The first public screening of “A Wrinkle in Time” took place on Saturday in Compton, and the movie represents the first major studio big-budget release directed by a woman of color: Ava DuVernay.
It’s also one of a handful of $100 million-plus movies to receive California’s film and TV tax credit: $18.1 million.
The MPAA on Saturday released figures, compiled by The Walt Disney Co., on the economic impact of the film. The trade association says that it contributed more than $40.2 million in wages to nearly 4,000 local workers, and generated $110 million in economic activity.
The movie was on location for 200 days, including in Sequoia Park in Eureka. According to the MPAA, the production spent more than $14.3 million on local rentals and the purchase of set decoration and production supplies; $1.3 million on transportation, such as truck and car rentals; $980,000 on catering; $980,000 on wardrobe and dry cleaning; and $350,000 on lodging.
The tax incentive program was expanded in 2015 in part to try to bring more big-budget features to California, which had disappeared to other states like Georgia and countries like Australia and Great Britain. In that respect, the program has had some success, but it also will face renewal in the not-too-distant future. The $330 million per year in incentives expire on June 30, 2020. Gov. Jerry Brown (D-Calif.) took some convincing to expand the credit in 2014, and the outlook for further renewal or expansion may depend on the state’s budget picture in two years.

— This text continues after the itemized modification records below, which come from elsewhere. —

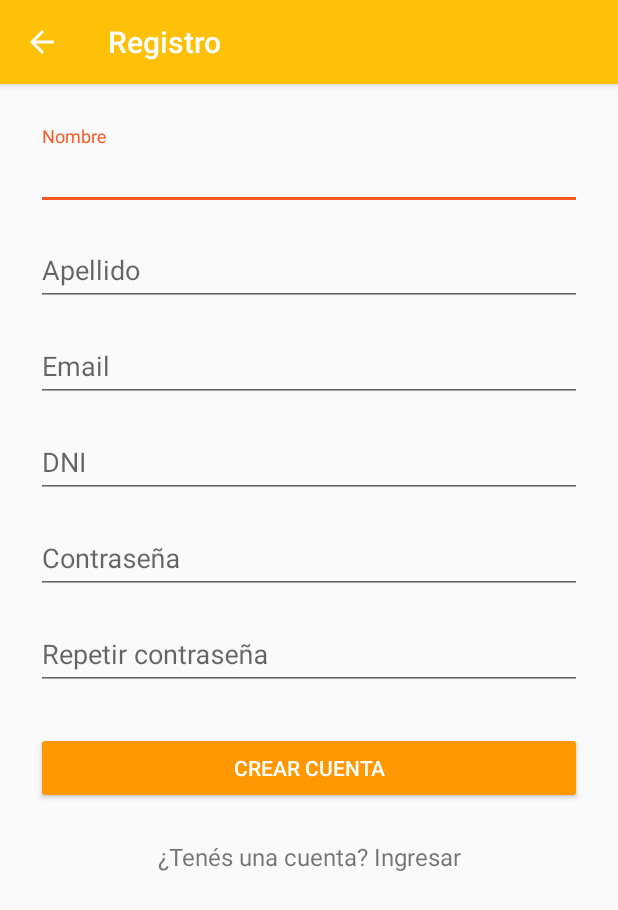
After one commit to jkrasuk/SiSMoS, an Android app: the RegisterActivity screen opened directly, with no data from a screen before it, on a phone screen of 412 x 824 dp. The commit adds this screen. Shown: the top 910 px of the screen. Run offline under Robolectric (Android 15) with nearby library versions, the phone set to English and light mode, and no system bars; our stand-ins replace ButterKnife.

Commit message:
Frontend registro

```diff
--- a/SiSMoS/app/build.gradle
+++ b/SiSMoS/app/build.gradle
@@ -52,4 +52,8 @@ dependencies {
     //GPS
     implementation 'com.google.android.gms:play-services-maps:17.0.0'
     implementation 'com.google.android.gms:play-services-location:17.0.0'
+
+    //Buttkernife
+    annotationProcessor 'com.jakewharton:butterknife:7.0.1'
+    compile 'com.jakewharton:butterknife:7.0.1'
 }
--- a/SiSMoS/app/src/main/java/com/jk/sismos/main/activities/HomeActivity.java
+++ b/SiSMoS/app/src/main/java/com/jk/sismos/main/activities/HomeActivity.java
@@ -22,6 +22,7 @@ import com.jk.sismos.main.sensors.ShakeDetector;
 public class HomeActivity extends AppCompatActivity
         implements NavigationView.OnNavigationItemSelectedListener,
         DrawerLayout.DrawerListener, ShakeDetector.Listener {
+    private static final String TAG = "HomeActivity";
     private DrawerLayout drawerLayout;
     private ShakeDetector sd;
 
--- a/SiSMoS/app/src/main/java/com/jk/sismos/main/activities/HomeContentFragment.java
+++ b/SiSMoS/app/src/main/java/com/jk/sismos/main/activities/HomeContentFragment.java
@@ -20,6 +20,7 @@ import com.jk.sismos.R;
 
 public class HomeContentFragment extends Fragment {
 
+    private static final String TAG = "HomeContent";
 
     private static final String TEXT = "text";
 
@@ -39,9 +40,9 @@ public class HomeContentFragment extends Fragment {
         // Pongo por default ese contenido
         View layout = inflater.inflate(R.layout.activity_home_content, container, false);
 
-        TextClock textClock = (TextClock) layout.findViewById(R.id.hk_time);
+        TextClock textClock = layout.findViewById(R.id.hk_time);
         textClock.setFormat24Hour("kk:mm:ss");
-        TextView helpText = (TextView) layout.findViewById(R.id.helpText); //txt is object of TextView
+        TextView helpText = layout.findViewById(R.id.helpText); //txt is object of TextView
         helpText.setPaintFlags(helpText.getPaintFlags() | Paint.UNDERLINE_TEXT_FLAG);
         helpText.setMovementMethod(LinkMovementMethod.getInstance());
         helpText.setOnClickListener(new View.OnClickListener() {
--- a/SiSMoS/app/src/main/java/com/jk/sismos/main/activities/OfficialHistoryContentFragment.java
+++ b/SiSMoS/app/src/main/java/com/jk/sismos/main/activities/OfficialHistoryContentFragment.java
@@ -32,14 +32,13 @@ import retrofit2.Response;
 
 public class OfficialHistoryContentFragment extends Fragment {
 
+    private static final String TAG = "OfficialHistory";
+    private static final String TEXT = "text";
     private ListView earthquakeList;
     private APIService mAPIService;
-    private String TAG = "OfficialHistoryActivity";
     private EarthquakeListAdapter earthquakeListAdapter;
     private FusedLocationProviderClient fusedLocationClient;
     private Location lastKnownLocation;
-
-    private static final String TEXT = "text";
 
     public static OfficialHistoryContentFragment newInstance(String text) {
         OfficialHistoryContentFragment frag = new OfficialHistoryContentFragment();
--- /dev/null
+++ b/SiSMoS/app/src/main/java/com/jk/sismos/main/activities/RegisterActivity.java
@@ -0,0 +1,180 @@
+package com.jk.sismos.main.activities;
+
+import android.app.ProgressDialog;
+import android.os.Bundle;
+import android.util.Log;
+import android.view.Menu;
+import android.view.MenuItem;
+import android.view.View;
+import android.widget.Button;
+import android.widget.EditText;
+import android.widget.TextView;
+import android.widget.Toast;
+
+import androidx.appcompat.app.ActionBar;
+import androidx.appcompat.app.AppCompatActivity;
+
+import com.jk.sismos.R;
+
+import butterknife.Bind;
+import butterknife.ButterKnife;
+
+public class RegisterActivity extends AppCompatActivity {
+    private static final String TAG = "RegisterActivity";
+
+    @Bind(R.id.input_name)
+    EditText _nameText;
+    @Bind(R.id.input_surname)
+    EditText _surnameText;
+    @Bind(R.id.input_email)
+    EditText _emailText;
+    @Bind(R.id.input_dni)
+    EditText _dniText;
+    @Bind(R.id.input_password)
+    EditText _passwordText;
+    @Bind(R.id.input_repeat_password)
+    EditText _confirmPasswordText;
+    @Bind(R.id.btn_signup)
+    Button _signupButton;
+    @Bind(R.id.link_login)
+    TextView _loginLink;
+
+    @Override
+    public void onCreate(Bundle savedInstanceState) {
+        super.onCreate(savedInstanceState);
+        setContentView(R.layout.activity_register);
+        ButterKnife.bind(this);
+        ActionBar actionBar = getSupportActionBar();
+        if (actionBar != null) {
+            actionBar.setDisplayHomeAsUpEnabled(true);
+            actionBar.setTitle("Registro");
+        }
+
+        _signupButton.setOnClickListener(new View.OnClickListener() {
+            @Override
+            public void onClick(View v) {
+                signup();
+            }
+        });
+
+        _loginLink.setOnClickListener(new View.OnClickListener() {
+            @Override
+            public void onClick(View v) {
+                // Finish the registration screen and return to the Login activity
+                finish();
+            }
+        });
+    }
+
+    public boolean onOptionsItemSelected(MenuItem item) {
+        switch (item.getItemId()) {
+            case android.R.id.home:
+                finish();
+                return true;
+        }
+        return super.onOptionsItemSelected(item);
+    }
+
+    public boolean onCreateOptionsMenu(Menu menu) {
+        return true;
+    }
+
+    public void signup() {
+        Log.d(TAG, "Registro");
+
+        if (!validate()) {
+            onSignupFailed();
+            return;
+        }
+
+        _signupButton.setEnabled(false);
+
+        final ProgressDialog progressDialog = new ProgressDialog(RegisterActivity.this,
+                R.style.AppThemeNoActionBar);
+        progressDialog.setIndeterminate(true);
+        progressDialog.setMessage("Creando cuenta...");
+        progressDialog.show();
+
+        String name = _nameText.getText().toString();
+        String surname = _surnameText.getText().toString();
+        String email = _emailText.getText().toString();
+        String password = _passwordText.getText().toString();
+
+
+        new android.os.Handler().postDelayed(
+                new Runnable() {
+                    public void run() {
+                        onSignupSuccess();
+                        // onSignupFailed();
+                        progressDialog.dismiss();
+                    }
+                }, 3000);
+    }
+
+
+    public void onSignupSuccess() {
+        _signupButton.setEnabled(true);
+        setResult(RESULT_OK, null);
+        finish();
+    }
+
+    public void onSignupFailed() {
+        Toast.makeText(getBaseContext(), "Revise los datos ingresados", Toast.LENGTH_LONG).show();
+
+        _signupButton.setEnabled(true);
+    }
+
+    public boolean validate() {
+        boolean valid = true;
+
+        String name = _nameText.getText().toString();
+        String surname = _surnameText.getText().toString();
+        String email = _emailText.getText().toString();
+        String dni = _dniText.getText().toString();
+        String password = _passwordText.getText().toString();
+        String confirmPassword = _confirmPasswordText.getText().toString();
+
+        if (name.isEmpty() || name.length() < 4) {
+            _nameText.setError("Al menos 4 caracteres");
+            valid = false;
+        } else {
+            _nameText.setError(null);
+        }
+        if (surname.isEmpty() || surname.length() < 4) {
+            _surnameText.setError("Al menos 4 caracteres");
+            valid = false;
+        } else {
+            _surnameText.setError(null);
+        }
+
+        if (email.isEmpty() || !android.util.Patterns.EMAIL_ADDRESS.matcher(email).matches()) {
+            _emailText.setError("Ingrese una dirección de correo electrónico válida");
+            valid = false;
+        } else {
+            _emailText.setError(null);
+        }
+
+        String regex = "\\d+";
+        if (dni.isEmpty() || dni.length() < 7 || password.length() > 8 || !dni.matches(regex)) {
+            _dniText.setError("Ingrese un DNI válido");
+            valid = false;
+        } else {
+            _dniText.setError(null);
+        }
+
+        if (password.isEmpty() || password.length() < 8 || password.length() > 20) {
+            _passwordText.setError("La contraseña debe tener entre 8 y 20 caracteres");
+            valid = false;
+        } else {
+            _passwordText.setError(null);
+        }
+
+        if (confirmPassword.isEmpty() || confirmPassword.length() < 8 || confirmPassword.length() > 20 || !confirmPassword.equals(password)) {
+            _confirmPasswordText.setError("Las contraseñas no coinciden");
+            valid = false;
+        } else {
+            _confirmPasswordText.setError(null);
+        }
+        return valid;
+    }
+}
--- a/SiSMoS/app/src/main/res/layout/activity_login.xml
+++ b/SiSMoS/app/src/main/res/layout/activity_login.xml
@@ -75,11 +75,11 @@
         android:layout_marginStart="38dp"
         android:text="@string/noAccountQuestion"
         android:textSize="18sp"
-        app:layout_constraintBaseline_toBaselineOf="@+id/textView4"
+        app:layout_constraintBaseline_toBaselineOf="@+id/register"
         app:layout_constraintStart_toStartOf="parent" />
 
     <TextView
-        android:id="@+id/textView4"
+        android:id="@+id/register"
         android:layout_width="wrap_content"
         android:layout_height="wrap_content"
         android:layout_marginStart="8dp"
--- /dev/null
+++ b/SiSMoS/app/src/main/res/layout/activity_register.xml
@@ -0,0 +1,124 @@
+<?xml version="1.0" encoding="utf-8"?>
+<ScrollView xmlns:android="http://schemas.android.com/apk/res/android"
+    android:layout_width="fill_parent"
+    android:layout_height="fill_parent"
+    android:fitsSystemWindows="true">
+
+    <LinearLayout
+        android:orientation="vertical"
+        android:layout_width="match_parent"
+        android:layout_height="wrap_content"
+        android:paddingTop="24dp"
+        android:paddingLeft="24dp"
+        android:focusable="true"
+        android:focusableInTouchMode="true"
+        android:paddingRight="24dp">
+
+        <com.google.android.material.textfield.TextInputLayout
+            android:layout_width="match_parent"
+            android:layout_height="wrap_content"
+            android:layout_marginTop="4dp"
+            android:layout_marginBottom="4dp">
+
+            <EditText
+                android:id="@+id/input_name"
+                android:layout_width="match_parent"
+                android:layout_height="wrap_content"
+                android:inputType="textCapWords"
+                android:hint="Nombre" />
+        </com.google.android.material.textfield.TextInputLayout>
+
+        <com.google.android.material.textfield.TextInputLayout
+            android:layout_width="match_parent"
+            android:layout_height="wrap_content"
+            android:layout_marginTop="4dp"
+            android:layout_marginBottom="4dp">
+
+            <EditText
+                android:id="@+id/input_surname"
+                android:layout_width="match_parent"
+                android:layout_height="wrap_content"
+                android:inputType="textCapWords"
+                android:hint="Apellido" />
+        </com.google.android.material.textfield.TextInputLayout>
+
+        <com.google.android.material.textfield.TextInputLayout
+            android:layout_width="match_parent"
+            android:layout_height="wrap_content"
+            android:layout_marginTop="4dp"
+            android:layout_marginBottom="4dp">
+
+            <EditText
+                android:id="@+id/input_email"
+                android:layout_width="match_parent"
+                android:layout_height="wrap_content"
+                android:inputType="textEmailAddress"
+                android:hint="Email" />
+        </com.google.android.material.textfield.TextInputLayout>
+
+        <com.google.android.material.textfield.TextInputLayout
+            android:layout_width="match_parent"
+            android:layout_height="wrap_content"
+            android:layout_marginTop="4dp"
+            android:layout_marginBottom="4dp">
+
+            <EditText
+                android:id="@+id/input_dni"
+                android:layout_width="match_parent"
+                android:layout_height="wrap_content"
+                android:hint="DNI"
+                android:inputType="numberDecimal" />
+        </com.google.android.material.textfield.TextInputLayout>
+        <!-- Password Label -->
+        <com.google.android.material.textfield.TextInputLayout
+            android:layout_width="match_parent"
+            android:layout_height="wrap_content"
+            android:layout_marginTop="4dp"
+            android:layout_marginBottom="4dp">
+
+            <EditText
+                android:id="@+id/input_password"
+                android:layout_width="match_parent"
+                android:layout_height="wrap_content"
+                android:hint="Contraseña"
+                android:inputType="textPassword" />
+        </com.google.android.material.textfield.TextInputLayout>
+
+        <com.google.android.material.textfield.TextInputLayout
+            android:layout_width="match_parent"
+            android:layout_height="wrap_content"
+            android:layout_marginTop="4dp"
+            android:layout_marginBottom="4dp">
+
+            <EditText
+                android:id="@+id/input_repeat_password"
+                android:layout_width="match_parent"
+                android:layout_height="wrap_content"
+                android:hint="Repetir contraseña"
+                android:inputType="textPassword" />
+        </com.google.android.material.textfield.TextInputLayout>
+
+        <androidx.appcompat.widget.AppCompatButton
+            android:id="@+id/btn_signup"
+            android:layout_width="fill_parent"
+            android:layout_height="wrap_content"
+            android:layout_marginTop="24dp"
+            android:layout_marginBottom="24dp"
+            android:padding="12dp"
+            android:backgroundTint="#FF9800"
+            android:textColor="#FFFFFF"
+
+            android:text="Crear cuenta" />
+
+        <TextView
+            android:id="@+id/link_login"
+            android:layout_width="fill_parent"
+            android:layout_height="wrap_content"
+            android:layout_marginBottom="24dp"
+            android:text="¿Tenés una cuenta? Ingresar"
+            android:gravity="center"
+            android:textSize="16dip" />
+
+
+    </LinearLayout>
+</ScrollView>
```
Also changed, not shown: SiSMoS/app/src/main/AndroidManifest.xml (+10 -7 lines), SiSMoS/app/src/main/java/com/jk/sismos/main/activities/LoginActivity.java (+22 -5 lines).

In the past decade, there has been a bonanza of state and local film credits being offered to productions, and there has been an effort in Florida to restart a program there. But incentives offered in West Virginia were recently eliminated, and Kentucky may be phasing out its program as well.